Granny Flats & Studios



The formal name for a “Granny Flat’’ is an Ancillary Dwelling so if you’ve been googling for requirements and restrictions you might be getting a bit lost… But we’re hoping this blog is exactly what you’re looking for. ?

WHAT IS AN ANCILLARY DWELLING?

As per the Dept of Housing WA an ancillary dwelling is a small, self-contained dwelling located on the same lot as another single house. It can be attached to the main house, integrated with the main house, or a separate building to the main house. Another name could be a “Fonzie flat,” which is a small self-contained dwelling above a garage.

Facilities may include a small kitchen and bathroom, that allow occupants to live in them independently from the main house. Ins some cases council planning approvals will require an additional car space for the ancillary dwelling.

WHAT CAN AN ANCILLARY DWELLING BE USED FOR?

The State Planning Policy 3.1 (SPP 3.1) Residential Design Codes makes it possible to rent ancillary dwellings to non-family members. Providing housing opportunities for private tenants, carers or unrelated seniors and students.

Be aware that the change to occupancy requirements does not automatically apply to existing ancillary dwellings. A new approval from the council is usually required before they can be occupied by a non-family member.

HOW BIG CAN AN ANCILLARY DWELLING BE?

SPP 3.1 limits ancillary dwellings to a maximum floor area of 70m2, although this may differ across local councils. While there are no specific restrictions on how many people can live in an ancillary dwelling, because of their size they are usually only suitable for single people, couples, or a small family

How many ancillary dwelling can be built on one lot?

Only one ancillary dwelling can be built on each lot. Building an ancillary dwelling does not allow you to subdivide your lot, unless it is already allowed under the local planning scheme. In most cases the lot area would need to be at least 450sqm.

WHAT ARE THE PLANNING REQUIREMENTS?

Your local council will need to be contacted to fully understand the planning regulations that apply to your area. The Residential Design Codes set out the key planning regulations for ancillary dwellings, including minimum lot sizes, maximum floor area, and parking requirements. When building with White Building Co we can ensure all building applications and approvals are taken care of.

Will my council rates change?

Most likely, local councils may need to provide additional facilities for this new dwelling e.g. garbage bins, cross over, and as such may increase your rates accordingly.

Will more services be needed?

New meters or sub-meters for electricity, gas or water may be needed. If this is not factored into the planning stages, it could lead to issues with future approvals if the dwelling is to be occupied by a non-family member. When building with White Building Co we make contact will all relevant stakeholders to ensure the most appropriate option is factored in. Please note only licenced electricians and plumbers should be used to ensure correct and safe workmanship and prevent any grievance down the track.

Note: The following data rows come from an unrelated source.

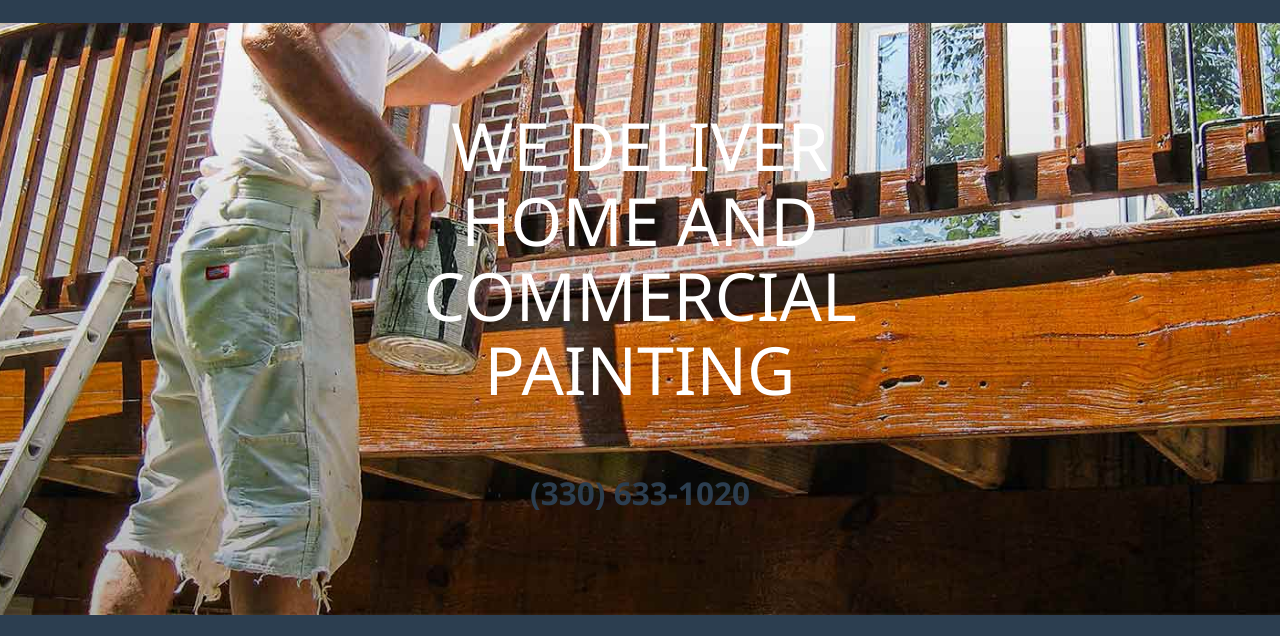
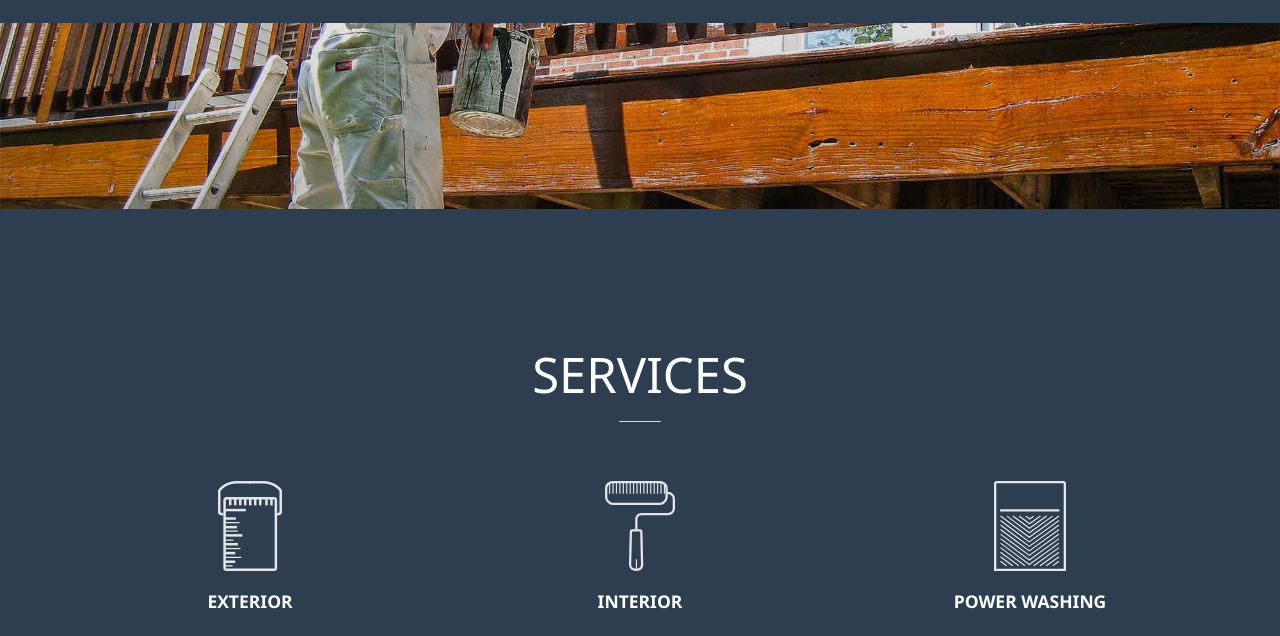
Before and after one commit to wolletpainting/wolletpainting.github.io, a website: page index.html in a window 1280 px wide. Shown: the part 92-728 px from the top of the page. Drawn offline with nearby package versions, Linux system fonts and the light colour scheme.

Commit message:
Updates to navbar

```diff
--- a/index.html
+++ b/index.html
@@ -59,7 +59,7 @@
                     <li class="hidden">
                         <a href="#page-top"></a>
                     </li>
-                    <li class="page-scroll">
+                        <li class="page-scroll">
                         <a href="#services">Services</a>
                     </li>
                     <li class="page-scroll">
@@ -86,15 +86,14 @@
         <div class="container">
             <div class="row">
                 <div class="col-lg-12">
-                    <!--<img class="img-responsive" src="img/profile.png" alt="">-->
+                    <!--<img class="img-responsive" src="img/profile.png" alt="">
                     <div class="intro-text">
-                        <span class="name">WE DELIVER</span>
                         <span class="name">HOME AND</span>
                         <span class="name">COMMERCIAL</span>
                         <span class="name">PAINTING</span>
 
                         <span class="phone">(330) 633-1020</span>
-                    </div>
+                    </div>-->
                 </div>
             </div>
         </div>
--- a/less/freelancer.less
+++ b/less/freelancer.less
@@ -114,13 +114,13 @@ hr.star-primary:after {
 
 header {
 	text-align: center;
-  background: url('..\img\hero-bkg-porch-staining.jpg')  no-repeat center center;
+  background: url('..\img\hero-bkg-porch-staining.jpg')  no-repeat center center fixed;
 	-webkit-background-size: cover;
  -moz-background-size: cover;
  -o-background-size: cover;
  background-size: cover;
 	//background: @theme-success;
-	color: white;
+	color: #111;
 	.container {
 		padding-top: 100px;
 		padding-bottom: 50px;
@@ -134,7 +134,7 @@ header {
 			display: block;
 			font-family: @sans-font-stack;
 			text-transform: uppercase;
-			font-weight: 300;
+			font-weight: 900;
 			font-size: 1.75em;
 			line-height:1.125em;
 
@@ -142,15 +142,15 @@ header {
 		.skills {
 			font-size:1.75em;
 			font-weight: 200;
-			color: lightgrey;
+
 		}
 		.phone {
 			display: block;
 			font-size: 2.25em;
-			font-weight: 700;
+			font-weight: 900;
 
 			margin-top:2em;
-			color: @theme-primary;
+
 		}
 	}
 }
@@ -202,7 +202,7 @@ header {
 				color: white;
 				&:hover {
 					color: @theme-success;
-					outline: none;
+					outline: 1px solid;
 				}
 				&:focus,
 				&:active {
```
Also changed, not shown: css/freelancer.css, css/freelancer.min.css, 1 other file.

WHAT ARE THE BUILDING REQUIREMENTS?

New ancillary dwellings will need building approval to ensure that it meets the required measures of the Building Code of Australia (BCA) i.e. safety (structural and fire), health, amenity and sustainability.

At White Building Co we take the appropriate steps towards getting certification for your ancillary dwelling. It is crucial that this is done correctly as poor consultation with the local council could lead to issues with future approvals if the dwelling is to be occupied by a non-family member.

CONSIDERATIONS FOR RENTING AN ANCILLARY DWELLING

Ancillary dwelling can be a great invest opportunity. But before acting please consider the following:

Rental income and costs may affect your tax, your mortgage, or your eligibility for government benefits. Like any property investment White Building Co highly advises seeking financial advice prior to commitment.

Don’t forget to check with your home insurance company as changes to your policy will be likely.

Tenancy laws will know apply under the Residential Tenancies Act 1987, contact the Department of Commerce to understand your requirement.